Adult Idiopathic Scoliosis
Adult scoliosis is the abnormal curvature of the spine giving the spine an “S” or “C” shape in a skeletally mature person. Larger curves cause discomfort while smaller curves usually do not cause any problems. In most cases, the exact cause remains unknown. However adult scoliosis can develop as a result of:
- Untreated childhood scoliosis
- Inherent, age-related changes occurring in the body
- Certain diseases affecting the spine
Symptoms of Adult Scoliosis
Scoliosis can lead to physical deformities such as humpback, prominence of the ribs, uneven shoulders, tilting of the trunk to one side and head not in center position. It also causes altered gait, spinal instability and rigidity. Pain is the predominant symptom in patients suffering from scoliosis. A compression of the spinal nerve root can result in lower limb weakness along with numbness or tingling sensation. This may hamper coordination and balance with difficulty in movement, standing or sitting. Rarely, compression of the lower spinal nerves can also lead to loss of bladder or bowel control. This requires immediate medical care. In severe cases, lung and heart (cardiopulmonary) function can be affected.

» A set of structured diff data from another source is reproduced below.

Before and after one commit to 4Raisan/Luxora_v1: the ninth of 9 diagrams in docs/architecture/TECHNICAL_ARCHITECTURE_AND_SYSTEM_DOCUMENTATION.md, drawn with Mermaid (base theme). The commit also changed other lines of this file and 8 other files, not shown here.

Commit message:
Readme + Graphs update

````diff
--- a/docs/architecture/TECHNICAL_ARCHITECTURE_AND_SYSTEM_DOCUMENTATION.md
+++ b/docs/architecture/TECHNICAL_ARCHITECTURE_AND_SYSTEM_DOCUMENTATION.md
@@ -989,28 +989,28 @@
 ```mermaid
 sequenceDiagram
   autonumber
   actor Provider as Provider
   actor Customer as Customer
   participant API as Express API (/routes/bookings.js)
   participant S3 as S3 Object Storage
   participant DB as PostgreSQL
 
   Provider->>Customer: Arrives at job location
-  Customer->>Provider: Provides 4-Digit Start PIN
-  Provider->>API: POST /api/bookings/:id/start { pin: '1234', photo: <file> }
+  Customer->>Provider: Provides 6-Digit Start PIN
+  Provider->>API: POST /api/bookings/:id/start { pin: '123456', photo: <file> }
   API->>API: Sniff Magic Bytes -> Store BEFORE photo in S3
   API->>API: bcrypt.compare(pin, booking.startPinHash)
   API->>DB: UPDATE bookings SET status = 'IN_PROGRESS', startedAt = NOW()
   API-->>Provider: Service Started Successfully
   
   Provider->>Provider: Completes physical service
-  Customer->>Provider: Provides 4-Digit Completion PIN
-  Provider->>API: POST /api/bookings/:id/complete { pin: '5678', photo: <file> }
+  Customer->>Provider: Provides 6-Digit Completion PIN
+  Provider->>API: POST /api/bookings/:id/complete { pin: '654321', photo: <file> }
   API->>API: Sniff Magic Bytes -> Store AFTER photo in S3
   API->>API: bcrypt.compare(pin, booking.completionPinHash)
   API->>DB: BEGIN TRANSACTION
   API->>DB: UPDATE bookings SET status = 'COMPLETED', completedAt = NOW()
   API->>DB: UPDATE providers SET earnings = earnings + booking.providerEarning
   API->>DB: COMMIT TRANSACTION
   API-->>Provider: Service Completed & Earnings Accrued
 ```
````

Diagnosis of Adult Scoliosis
A diagnosis of adult degenerative scoliosis involves:
- A detailed medical and family history of the patient
- Neurological examination with testing of reflexes to evaluate muscle weakness, sensitivity, and other signs of neurological injury
- Physical examination to evaluate the spinal deformity and mobility
Diagnostic imaging techniques such as X-rays, CT scan, MRI scans and myelography may also be used to improve the accuracy of diagnosis.
Most patients with adult scoliosis do not require surgery. Non-surgical treatment includes analgesics and anti-inflammatory medications, spinal injections, and physical therapy. Simple lifestyle modifications such as improved nutrition, smoking cessation and regular exercise may also help in the management of symptoms associated with scoliosis.
Spinal reconstruction surgery is an option for individuals with excessive curvature and/or neurologic symptoms that have failed conservative treatments. Surgery for scoliosis involves correction, stabilization, and fusion of the vertebrae responsible for the curve as well as decompression of nerves that are being compressed. The surgery stabilizes the spine, relieves pressures on the nerves, and prevents further curve progression.
The surgery utilizes rods, screws, and other types of spinal instrumentation to straighten the spine. These are fixed to the vertebrae involved in the curve and the correction is performed. Removal of the intervertebral disc (discectomy) and fusion of the involved vertebrae may also be performed during the surgery. Fusion fuses the involved vertebrae permanently into a single solid bone by placing bone grafts or bone graft substitutes in between the affected vertebrae.
There are different surgical approaches to repair the spinal deformity. The choice of the approach depends on the type of scoliosis, location of the curvature of the spine, ease of approach to the area of the curve and the preference of the surgeon.
Risks and complications
Common complications after spinal reconstruction surgery for scoliosis may include:
- Urinary tract infections
- Lung infections such as pneumonia
- Superficial wound infections
- Dural tear causing leakage of spinal fluid
- Blood loss requiring transfusion
- Confusion and disorientation in the hospital
- Blockage of the intestine causing abdominal swelling and pain (ileus)
- Blood clot formation
More rare complications after spinal reconstruction surgery for scoliosis may include:
- Failure of the bone to join together (pseudarthrosis)
- Rod breakage
- Nerve damage causing muscle weakness or numbness
- Spine Infection
- Medical complications such as heart attacks, strokes, or respiratory failure that can cause serious injury or even death